What’s your organization’s level of trust?
One of the characteristics of organizations that have been successful in developing additional leaders is the degree to which they delegate decision making authority. We have started taking data with a 10-question survey (you can take it here) that asks employees where they see themselves in the organization (what level in the hierarchy) and how much they are trusted to make decisions. We decided to use the subjective verb “trusted” because in a self-reporting survey it seemed to better reflect independent verification for the organizations that took it.
Individual results by themselves are not meaningful but when an entire organization takes the survey we can build a heat map like the following.
Here is an example from a software company with a decentralized decision making culture. People can choose the software projects they work on, for example. Visits to the company’s office give one a sense of a lot of autonomy among the employees.
This presentation shows the intersection between self reported position and self reported decision making trust. More respondents result in a greener square. Fewer respondents result in a redder square.

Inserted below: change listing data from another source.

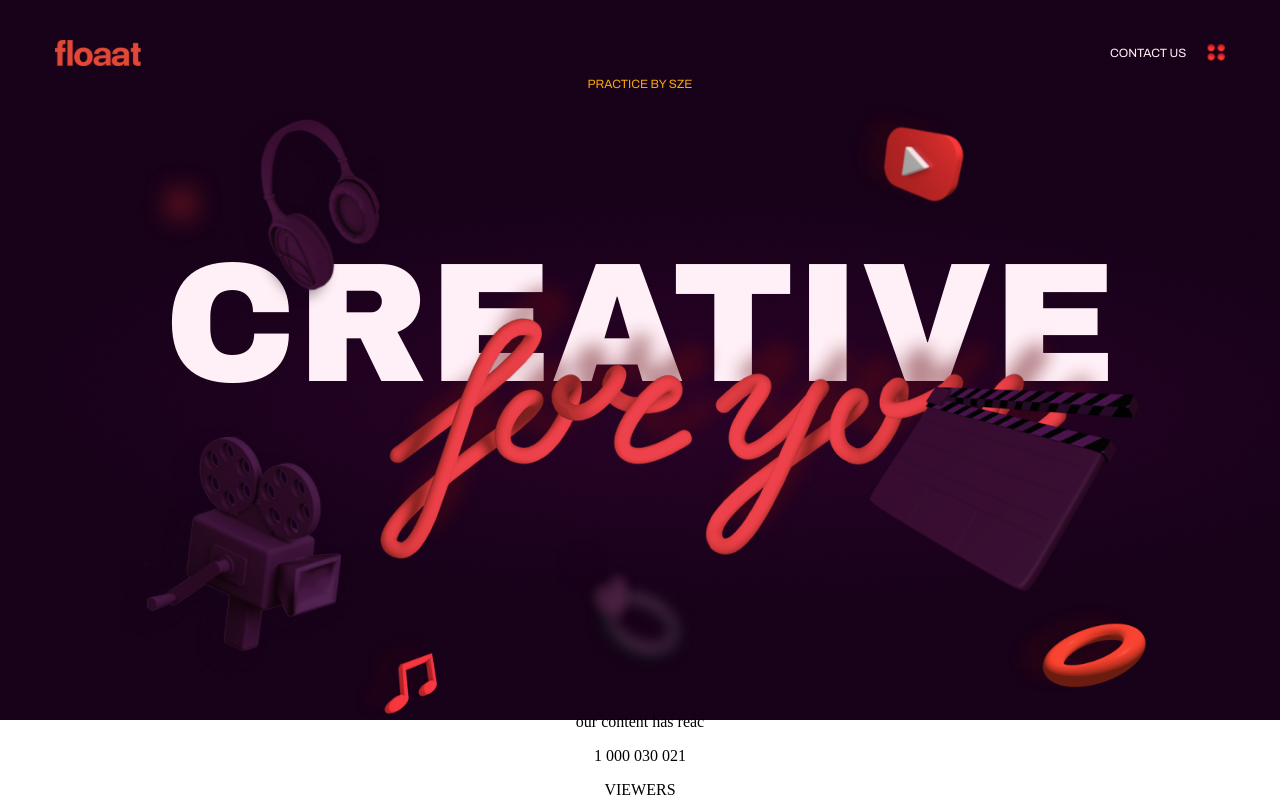
Repository: skydevil1604/next-page-no-adaptive
Page: app/index.html
The author's editor kept a copy of each file at every save. The page is drawn from the files as they stood at one save, then again after the next save.
The browser window is 1280 px wide. The pictures show the whole page.
Some web libraries are served in a nearby version. The style sheet was rebuilt from its Sass, Less or Tailwind sources for each picture, by a compiler version that may differ from the author's.

Above is the page before, as saved 2020-01-03 04:10:55.

After the next save:
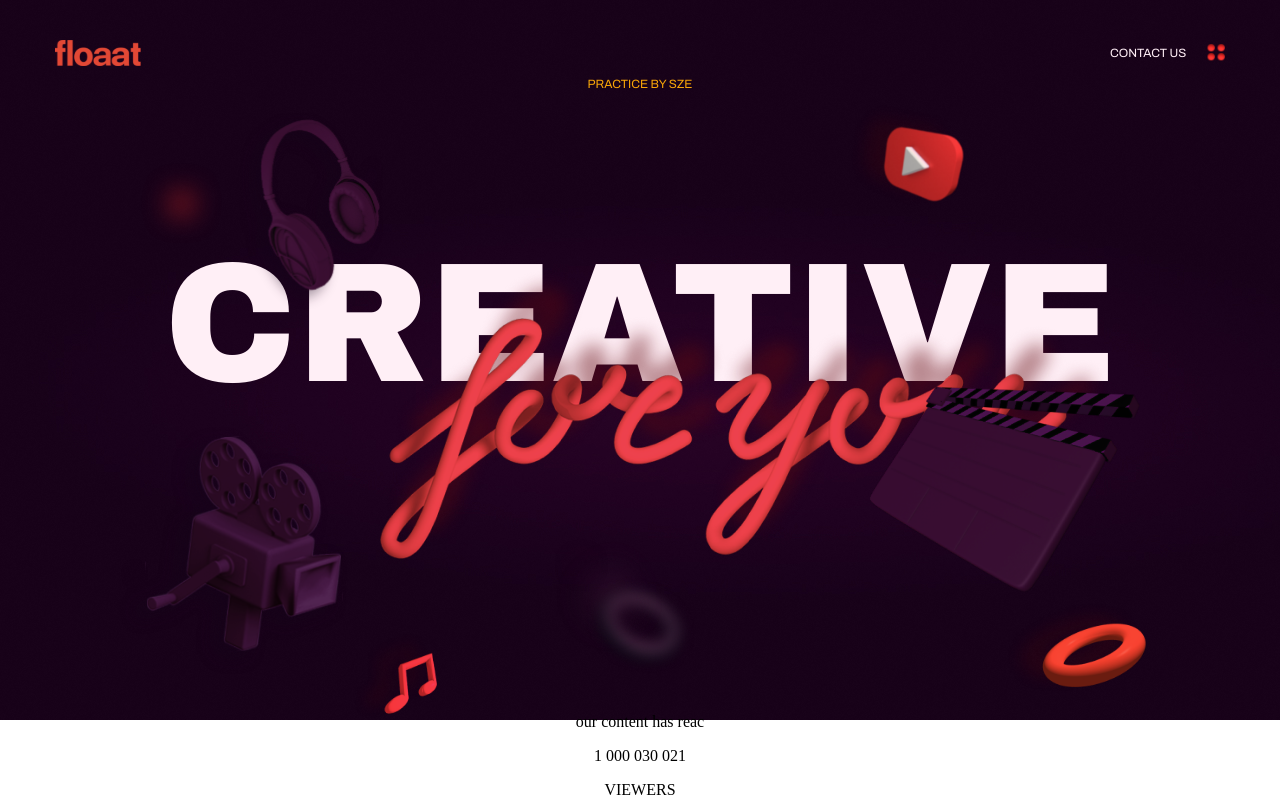
Saved 39 s later.
--- a/app/sass/main.scss
+++ b/app/sass/main.scss
@@ -204,6 +204,9 @@
         position: absolute;
         width: 74px;
         height: 82px;
+        opacity: 0.74;
+        filter: blur(16.3097px);
+        transform: rotate(-25deg);
     }
     &__dot-image {
         position: absolute;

Since position runs up the left side and decision making trust runs up the right side, we would expect the bulk of respondents to line up along the middle. In other words, people high in the organization’s hierarchy feel they are trusted more to make decisions about the organization and people lower in the organization’s hierarchy feel they are less trusted to make decisions.
What is interesting to us is the bias in this organization for these responses toward the right, toward the low position; high trust response. There are people responding that they are low in the organization’s formal hierarchy but still feel moderately or highly trusted to make decisions affecting the organization.
We’ve just started collecting this data. We’ve run into a couple limitations. It seems we need a fair amount of data before we can create a meaningful picture (about 50 in an organization) so that limits us. This may create a bias as we can imagine higher levels of trust in smaller companies. There are no definitive results yet but we are hopeful that once we get more data, an organization can compare themselves to their previous readings and compare themselves to the universe of all organizations.